So -- readers must wonder -- can Mr. Ulrich sue for defamation, and wind up replacing the Sulzbergers as owners of the paper of record some day down the road? Probably he’ll run into trouble if he tries this, and one major reason is that -- it’s one of the nastiest secrets of litigation journalism -- papers can print all sorts of defamatory allegations with impunity, including those that later prove false, so long as those allegations have previously appeared in official court documents. In this instance, lawyers had filed the transcripts the Friday before Eichenwald’s Monday morning piece.
The doctrine granting reporters immunity in printing the contents of court documents is an extraordinarily convenient one for lawyers, of course, because they naturally enjoy so much of a hand in shaping what will become official court documents: they draft affidavits, elicit deposition testimony, describe their opponents’ supposed conduct in the course of filing complaints, and so on; they also arrange for the transcribing of recordings.

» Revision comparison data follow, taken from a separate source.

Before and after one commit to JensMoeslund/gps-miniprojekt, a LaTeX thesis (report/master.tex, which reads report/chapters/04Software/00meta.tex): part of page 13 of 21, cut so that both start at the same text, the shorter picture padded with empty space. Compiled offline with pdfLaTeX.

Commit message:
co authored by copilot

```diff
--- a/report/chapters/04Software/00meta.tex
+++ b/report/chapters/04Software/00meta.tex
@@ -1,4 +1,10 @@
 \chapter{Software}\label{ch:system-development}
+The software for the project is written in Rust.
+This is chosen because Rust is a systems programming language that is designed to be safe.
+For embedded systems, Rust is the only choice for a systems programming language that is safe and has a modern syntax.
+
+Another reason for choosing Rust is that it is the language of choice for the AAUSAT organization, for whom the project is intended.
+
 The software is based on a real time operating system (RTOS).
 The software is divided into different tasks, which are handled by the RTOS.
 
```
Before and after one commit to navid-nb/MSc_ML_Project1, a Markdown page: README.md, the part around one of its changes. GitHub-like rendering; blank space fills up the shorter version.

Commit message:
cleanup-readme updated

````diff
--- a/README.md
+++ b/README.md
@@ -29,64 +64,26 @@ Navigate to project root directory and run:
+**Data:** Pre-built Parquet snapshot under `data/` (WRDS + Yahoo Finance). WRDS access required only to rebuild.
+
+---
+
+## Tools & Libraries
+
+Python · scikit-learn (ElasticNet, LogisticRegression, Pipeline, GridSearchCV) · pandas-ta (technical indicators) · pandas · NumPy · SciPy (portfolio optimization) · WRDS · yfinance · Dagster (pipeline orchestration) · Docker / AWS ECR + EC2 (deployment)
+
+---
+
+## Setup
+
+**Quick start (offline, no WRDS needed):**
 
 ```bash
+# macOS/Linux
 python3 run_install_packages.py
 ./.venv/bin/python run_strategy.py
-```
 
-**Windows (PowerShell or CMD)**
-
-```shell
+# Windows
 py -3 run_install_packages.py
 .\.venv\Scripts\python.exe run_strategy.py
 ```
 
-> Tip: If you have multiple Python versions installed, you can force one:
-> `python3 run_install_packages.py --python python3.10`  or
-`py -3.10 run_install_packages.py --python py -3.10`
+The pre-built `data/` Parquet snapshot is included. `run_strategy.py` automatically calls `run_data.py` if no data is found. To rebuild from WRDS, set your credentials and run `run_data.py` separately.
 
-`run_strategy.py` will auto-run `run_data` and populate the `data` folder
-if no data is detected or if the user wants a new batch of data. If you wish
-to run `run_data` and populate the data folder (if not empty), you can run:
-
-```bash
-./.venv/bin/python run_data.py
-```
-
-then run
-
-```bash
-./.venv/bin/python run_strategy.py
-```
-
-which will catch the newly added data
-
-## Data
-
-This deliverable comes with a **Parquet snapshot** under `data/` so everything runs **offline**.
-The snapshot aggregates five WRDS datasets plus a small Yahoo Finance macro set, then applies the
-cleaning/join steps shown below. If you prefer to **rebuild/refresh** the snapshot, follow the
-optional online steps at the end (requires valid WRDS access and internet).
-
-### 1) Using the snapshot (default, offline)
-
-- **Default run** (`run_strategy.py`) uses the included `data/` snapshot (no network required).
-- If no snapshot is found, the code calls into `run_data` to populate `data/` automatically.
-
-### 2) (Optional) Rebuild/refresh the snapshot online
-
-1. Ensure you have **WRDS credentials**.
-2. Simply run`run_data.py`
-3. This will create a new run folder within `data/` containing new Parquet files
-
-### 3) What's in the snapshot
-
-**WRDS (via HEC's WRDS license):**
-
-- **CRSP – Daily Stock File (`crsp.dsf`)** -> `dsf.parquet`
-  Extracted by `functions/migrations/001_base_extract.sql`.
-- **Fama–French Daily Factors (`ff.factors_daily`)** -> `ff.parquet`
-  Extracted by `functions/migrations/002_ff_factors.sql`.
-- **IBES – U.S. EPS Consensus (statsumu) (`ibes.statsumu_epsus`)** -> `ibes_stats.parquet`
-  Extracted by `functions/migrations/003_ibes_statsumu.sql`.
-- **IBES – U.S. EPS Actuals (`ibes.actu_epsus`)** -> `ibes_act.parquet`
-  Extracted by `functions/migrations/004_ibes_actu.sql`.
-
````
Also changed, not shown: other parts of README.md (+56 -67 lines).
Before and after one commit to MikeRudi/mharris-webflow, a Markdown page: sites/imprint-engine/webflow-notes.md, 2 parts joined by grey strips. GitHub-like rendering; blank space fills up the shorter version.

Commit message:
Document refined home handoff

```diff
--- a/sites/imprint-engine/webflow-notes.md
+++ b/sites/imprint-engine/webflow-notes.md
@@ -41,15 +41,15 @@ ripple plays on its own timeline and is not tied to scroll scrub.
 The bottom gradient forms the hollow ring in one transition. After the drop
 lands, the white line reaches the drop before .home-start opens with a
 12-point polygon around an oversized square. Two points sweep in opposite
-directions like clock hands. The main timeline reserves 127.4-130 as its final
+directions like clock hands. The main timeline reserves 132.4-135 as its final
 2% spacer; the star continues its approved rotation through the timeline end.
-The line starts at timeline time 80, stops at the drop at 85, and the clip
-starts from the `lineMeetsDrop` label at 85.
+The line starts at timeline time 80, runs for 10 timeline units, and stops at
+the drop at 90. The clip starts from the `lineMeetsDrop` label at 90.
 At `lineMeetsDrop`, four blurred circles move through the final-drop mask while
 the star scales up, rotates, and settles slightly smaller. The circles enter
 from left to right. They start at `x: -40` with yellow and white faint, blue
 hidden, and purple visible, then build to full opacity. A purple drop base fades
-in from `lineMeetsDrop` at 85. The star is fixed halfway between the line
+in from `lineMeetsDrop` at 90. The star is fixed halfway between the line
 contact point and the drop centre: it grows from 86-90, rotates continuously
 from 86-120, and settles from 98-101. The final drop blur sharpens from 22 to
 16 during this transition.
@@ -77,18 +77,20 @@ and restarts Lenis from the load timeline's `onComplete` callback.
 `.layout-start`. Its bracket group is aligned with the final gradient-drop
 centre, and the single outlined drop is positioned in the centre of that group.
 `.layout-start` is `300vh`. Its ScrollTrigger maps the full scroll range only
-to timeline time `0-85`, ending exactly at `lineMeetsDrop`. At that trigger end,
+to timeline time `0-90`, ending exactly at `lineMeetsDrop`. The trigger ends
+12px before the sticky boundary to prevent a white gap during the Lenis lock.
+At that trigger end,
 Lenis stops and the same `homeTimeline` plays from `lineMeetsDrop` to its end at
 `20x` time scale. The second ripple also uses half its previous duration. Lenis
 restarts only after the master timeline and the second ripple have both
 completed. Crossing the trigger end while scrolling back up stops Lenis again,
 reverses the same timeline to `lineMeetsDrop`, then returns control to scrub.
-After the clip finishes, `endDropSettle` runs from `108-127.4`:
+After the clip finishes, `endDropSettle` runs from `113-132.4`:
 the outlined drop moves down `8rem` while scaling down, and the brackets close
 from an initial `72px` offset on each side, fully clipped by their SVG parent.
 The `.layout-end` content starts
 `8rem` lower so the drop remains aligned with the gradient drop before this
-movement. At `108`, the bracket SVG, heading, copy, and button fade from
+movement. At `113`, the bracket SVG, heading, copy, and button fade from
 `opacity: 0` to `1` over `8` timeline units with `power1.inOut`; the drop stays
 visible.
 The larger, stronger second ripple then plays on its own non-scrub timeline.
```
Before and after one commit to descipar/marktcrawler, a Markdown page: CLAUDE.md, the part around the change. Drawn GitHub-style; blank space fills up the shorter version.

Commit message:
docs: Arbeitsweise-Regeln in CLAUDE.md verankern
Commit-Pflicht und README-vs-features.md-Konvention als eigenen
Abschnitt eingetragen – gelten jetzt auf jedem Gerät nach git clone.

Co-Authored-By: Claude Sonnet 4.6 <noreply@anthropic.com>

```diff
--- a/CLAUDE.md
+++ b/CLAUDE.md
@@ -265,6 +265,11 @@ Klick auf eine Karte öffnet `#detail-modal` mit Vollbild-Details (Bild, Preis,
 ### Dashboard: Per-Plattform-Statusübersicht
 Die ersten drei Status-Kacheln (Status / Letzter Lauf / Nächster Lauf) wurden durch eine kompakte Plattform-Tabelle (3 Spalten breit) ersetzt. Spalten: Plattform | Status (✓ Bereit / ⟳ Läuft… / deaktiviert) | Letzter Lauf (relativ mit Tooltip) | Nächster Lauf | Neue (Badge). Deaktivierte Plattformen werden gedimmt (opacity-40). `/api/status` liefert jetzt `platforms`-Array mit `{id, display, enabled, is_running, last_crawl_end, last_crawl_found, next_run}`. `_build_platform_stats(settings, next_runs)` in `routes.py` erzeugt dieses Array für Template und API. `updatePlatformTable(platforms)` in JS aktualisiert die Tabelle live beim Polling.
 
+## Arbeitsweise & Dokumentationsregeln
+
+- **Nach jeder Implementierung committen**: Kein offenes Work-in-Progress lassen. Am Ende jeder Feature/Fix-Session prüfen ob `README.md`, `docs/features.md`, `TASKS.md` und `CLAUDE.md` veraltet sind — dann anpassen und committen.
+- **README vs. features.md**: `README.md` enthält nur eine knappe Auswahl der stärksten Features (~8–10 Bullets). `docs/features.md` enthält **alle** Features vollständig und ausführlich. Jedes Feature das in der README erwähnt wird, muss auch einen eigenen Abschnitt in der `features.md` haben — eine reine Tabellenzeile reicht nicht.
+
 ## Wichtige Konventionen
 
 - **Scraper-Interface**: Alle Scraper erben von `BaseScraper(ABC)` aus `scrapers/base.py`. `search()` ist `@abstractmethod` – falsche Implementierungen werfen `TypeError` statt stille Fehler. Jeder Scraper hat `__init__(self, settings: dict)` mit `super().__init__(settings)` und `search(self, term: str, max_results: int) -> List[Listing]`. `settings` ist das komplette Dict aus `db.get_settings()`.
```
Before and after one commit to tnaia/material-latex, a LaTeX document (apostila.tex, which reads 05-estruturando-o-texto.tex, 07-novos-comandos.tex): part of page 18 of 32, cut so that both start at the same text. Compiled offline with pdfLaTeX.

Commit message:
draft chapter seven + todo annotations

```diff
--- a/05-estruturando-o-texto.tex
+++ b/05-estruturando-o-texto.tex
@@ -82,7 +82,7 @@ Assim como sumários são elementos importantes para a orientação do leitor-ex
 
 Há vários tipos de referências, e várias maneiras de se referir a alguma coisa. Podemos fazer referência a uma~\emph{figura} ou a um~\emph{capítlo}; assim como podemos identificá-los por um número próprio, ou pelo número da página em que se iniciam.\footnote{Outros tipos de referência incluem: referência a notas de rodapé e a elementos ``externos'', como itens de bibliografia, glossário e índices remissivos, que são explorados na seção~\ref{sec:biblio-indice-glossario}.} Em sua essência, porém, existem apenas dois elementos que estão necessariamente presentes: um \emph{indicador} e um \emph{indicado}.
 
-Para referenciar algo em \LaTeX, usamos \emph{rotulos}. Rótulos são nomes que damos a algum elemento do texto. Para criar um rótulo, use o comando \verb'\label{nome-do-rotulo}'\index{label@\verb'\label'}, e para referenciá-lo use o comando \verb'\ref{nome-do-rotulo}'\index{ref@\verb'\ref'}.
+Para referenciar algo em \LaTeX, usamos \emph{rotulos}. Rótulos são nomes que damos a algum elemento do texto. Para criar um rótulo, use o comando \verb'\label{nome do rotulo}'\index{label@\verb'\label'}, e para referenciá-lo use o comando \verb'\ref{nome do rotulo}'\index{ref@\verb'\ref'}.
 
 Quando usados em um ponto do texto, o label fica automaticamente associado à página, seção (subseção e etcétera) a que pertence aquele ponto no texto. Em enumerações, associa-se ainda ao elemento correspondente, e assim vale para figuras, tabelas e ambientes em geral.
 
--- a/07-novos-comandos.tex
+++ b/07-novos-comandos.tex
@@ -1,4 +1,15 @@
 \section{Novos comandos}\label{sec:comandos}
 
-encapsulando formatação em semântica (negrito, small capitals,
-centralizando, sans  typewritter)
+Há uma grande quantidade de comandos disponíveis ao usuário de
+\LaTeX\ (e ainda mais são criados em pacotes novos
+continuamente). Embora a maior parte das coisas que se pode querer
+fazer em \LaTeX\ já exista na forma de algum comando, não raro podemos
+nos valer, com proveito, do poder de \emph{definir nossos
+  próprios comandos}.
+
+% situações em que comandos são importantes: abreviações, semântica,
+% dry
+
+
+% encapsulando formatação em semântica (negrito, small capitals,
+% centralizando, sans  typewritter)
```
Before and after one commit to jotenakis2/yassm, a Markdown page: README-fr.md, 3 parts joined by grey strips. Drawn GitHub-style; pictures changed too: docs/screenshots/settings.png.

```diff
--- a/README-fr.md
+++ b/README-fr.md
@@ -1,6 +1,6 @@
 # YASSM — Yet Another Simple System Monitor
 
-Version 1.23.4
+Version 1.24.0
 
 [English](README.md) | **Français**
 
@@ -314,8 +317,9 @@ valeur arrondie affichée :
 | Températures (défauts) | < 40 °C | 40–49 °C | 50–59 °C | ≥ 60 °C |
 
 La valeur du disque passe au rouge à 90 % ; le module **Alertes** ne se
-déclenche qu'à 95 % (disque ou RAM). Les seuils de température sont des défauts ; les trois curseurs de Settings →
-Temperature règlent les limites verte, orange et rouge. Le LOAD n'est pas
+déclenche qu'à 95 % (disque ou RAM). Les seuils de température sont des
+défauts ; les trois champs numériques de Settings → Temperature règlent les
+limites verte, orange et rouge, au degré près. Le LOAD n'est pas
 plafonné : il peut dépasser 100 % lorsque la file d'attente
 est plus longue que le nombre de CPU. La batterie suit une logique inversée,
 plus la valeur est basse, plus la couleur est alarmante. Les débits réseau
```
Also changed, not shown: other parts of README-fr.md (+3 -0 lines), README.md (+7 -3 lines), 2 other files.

It makes them the perfect negative source: not only does a lot of material damaging to their opponents fall into their hands naturally, but they can generate more such material simply by arranging for factoids to make their way into a court record. Once they do, their friends in the press can print them.
USA Today, virtually the only paper to question this kind of manipulation in the Texaco case, asked Times business editor John Geddes whether the paper had been “used by plaintiffs in the case to promote a faulty but more inflammatory transcript.” His response? “Not unless the court was used.” You might think it had never occurred to the business editor of the New York Times that lawyers interested in promoting dubious information in the press might long ago have discovered the best carom-shot technique for getting it there: promote it in a court paper first.
“Genuine or not,” Newsweek said with fine indifference when publishing the Hitler diaries hoax, “it almost doesn’t matter in the end.” Maybe, as Derrick Jackson of the Globe would have it, the Texaco case signifies that someone up there is trying to keep white people honest. Too bad no one down here is doing the same for trial lawyers and journalists.
(1.) There was a wider story here too, about the epidemic of secret taping by litigious employees in the American workplace. A few years back a West Coast lawyer who represents fired employees suing their bosses told the Wall Street Journal that about one in five of his clients tell him they’ve secretly taped conversations. Many courts have encouraged the trend by letting workers pocket awards based on covert taping (“exclusionary” rules generally apply only to prosecutors, not private litigants). Thus a federal appeals court approved a wrongful-firing award to a Connecticut paper-company executive who’d worn a wire into meetings with his supervisors, although dissenting judge Ellsworth van Graafeiland thought it unfortunate that “every disgruntled employee in the Second Circuit henceforth will feel free to report for work with a tape recorder hidden on his person.” (Judge van Graafeiland also said he thought it unlikely that his fellow judges would be so understanding were their clerks to begin surreptitiously bringing in recorders to monitor their deliberations.)